Regardless of how big or little a deal you believe the COVID-19 outbreak to be, it is having an impact on the global economy. Travel is coming to a halt, oil prices are dropping and people are asked to work from home. While most of our attention is justly on how to care for the infected, stanch the spread and keep ourselves safe, businesses must also look at the implications for day-to-day operations.
Conferences are being canceled left and right, which means a lot of training events are also being postponed or canceled. This can put a nasty kink in any well-considered learning program. Do you have a contingency plan? As your people are told to work from home and limit travel, will you still able to provide development opportunities in an online, on-demand environment?
For organizations that already rely heavily on virtual learning and on-demand eLearning, this event could have very little impact. But we’ve seen in our research that the number one way companies deliver training is in-person, instructor-led training. Right now, the last thing we need is anything that’s “hands-on.”
Quickly converting in-person classes, sessions or workshops to virtual would be a good first step. But how adept are your in-person instructors at facilitating virtual sessions? They do not necessarily require the same skillset, so ensure you have the right people running these sessions.
Many organizations have been digitally transforming for some time; converting ILT content to online assets. This outbreak may force them to kick those efforts into high gear. At least one provider is offering emergency conversion services in light of the COVID-19 issue. AllenComm has rolled out a Rapid Response Initiative to help its clients mitigate any disruptions. According to AllenCom CEO Ron Zamir, “In these times it’s critical for any company like AllenComm to think outside the box to help our clients meet new demands.”
Challenges like this can have far-reaching implications, even for learning. As learning paths are put on hold and delayed, any outcomes that were to be achieved will also be delayed. It is not just learning completion that could suffer, but the business itself. Implications could be felt months or even years after this situation has been resolved.
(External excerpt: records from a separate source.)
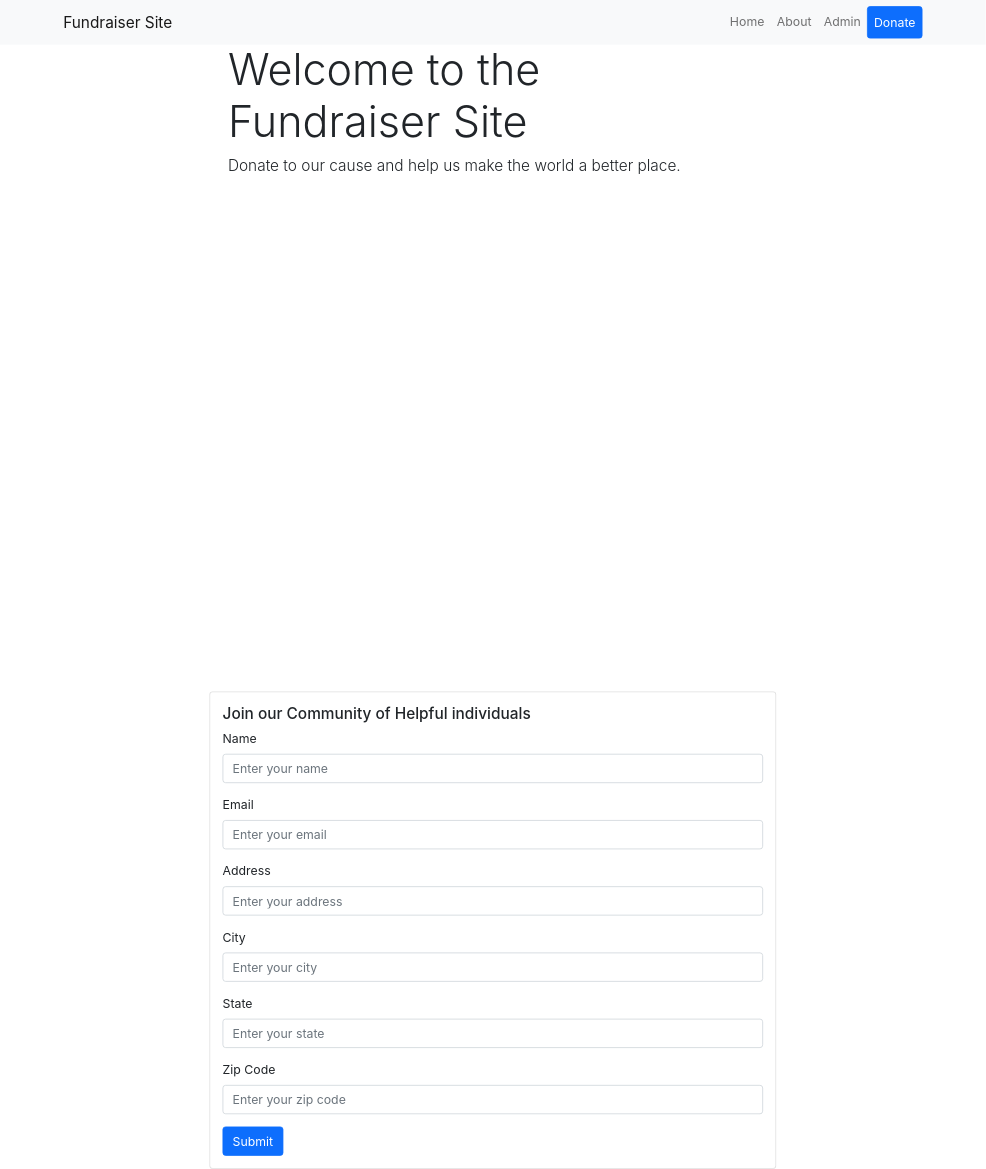
Repository: DragonFruit8/Fundraiser-Page
Page: /
An editor plug-in stored every save of this project. The page is shown before and after the next save, followed by the edit.
The browser window is 1280 px wide. The pictures show the whole page, at 77% of full size.
The project was rebuilt for these pictures with package versions that can differ from the ones it lists, and the page was loaded fresh each time. Also part of the build but not shown: src/pages/About.js, src/pages/Donate.js, src/pages/Admin.js.

Above is the page before, as saved 2024-07-19 12:43:22.

After the next save:
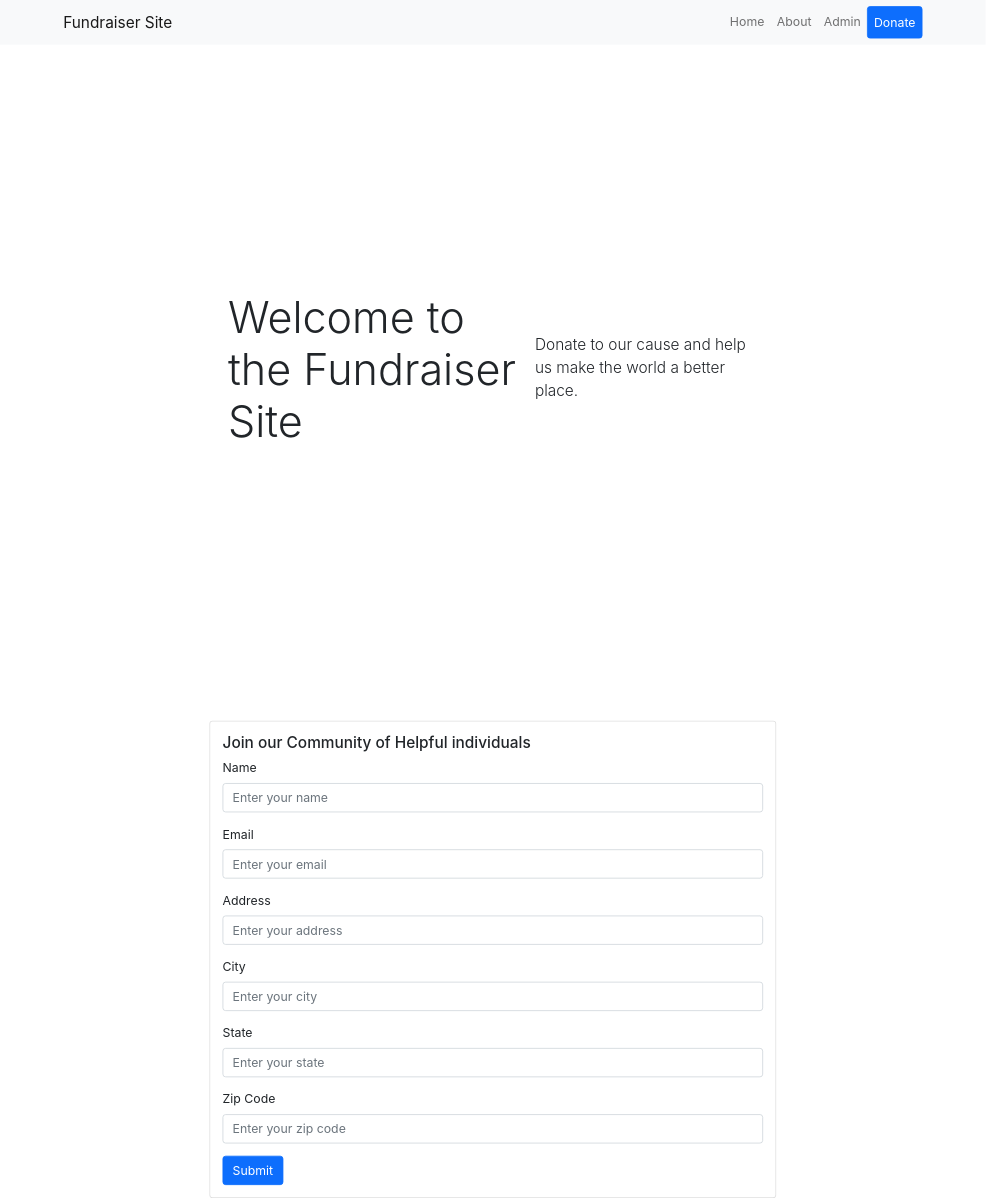
Saved 8 s later.
--- a/src/pages/Home.js
+++ b/src/pages/Home.js
@@ -34,7 +34,7 @@ const Home = () => {
         <section className="container">
             <div className="row justify-content-center">
                 <div className="col-md-8">
-                    <div className="container h-100 justify-content-center align-items-center">
+                    <div className="d-flex container h-100 justify-content-center align-items-center">
                         <h1 className="display-4">Welcome to the Fundraiser Site</h1>
                         <p className="lead">Donate to our cause and help us make the world a better place.</p>
                     </div>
And while it may be too late to prevent disruptions, the effort can at least help right now and lay a foundation of preparedness for the next challenge.
What’s your plan?
Do you have a best practice you can share?
Have you implemented talent management, learning, or training programs that have helped your company during the coronavirus? Please share your story with us at email@example.com, and if possible, send screenshots or public links. We have seen many solution providers step up with technologies and courses, but we are looking for corporate and government organizations examples.
As all organizations respond to the threat of the coronavirus (COVID-19), human capital management functions have important roles to play. Brandon Hall Group is conducting a pulse survey, and talking to organizations to better understand how HR and learning are contributing to find a global solution for outbreak. Participate in our pulse survey click here.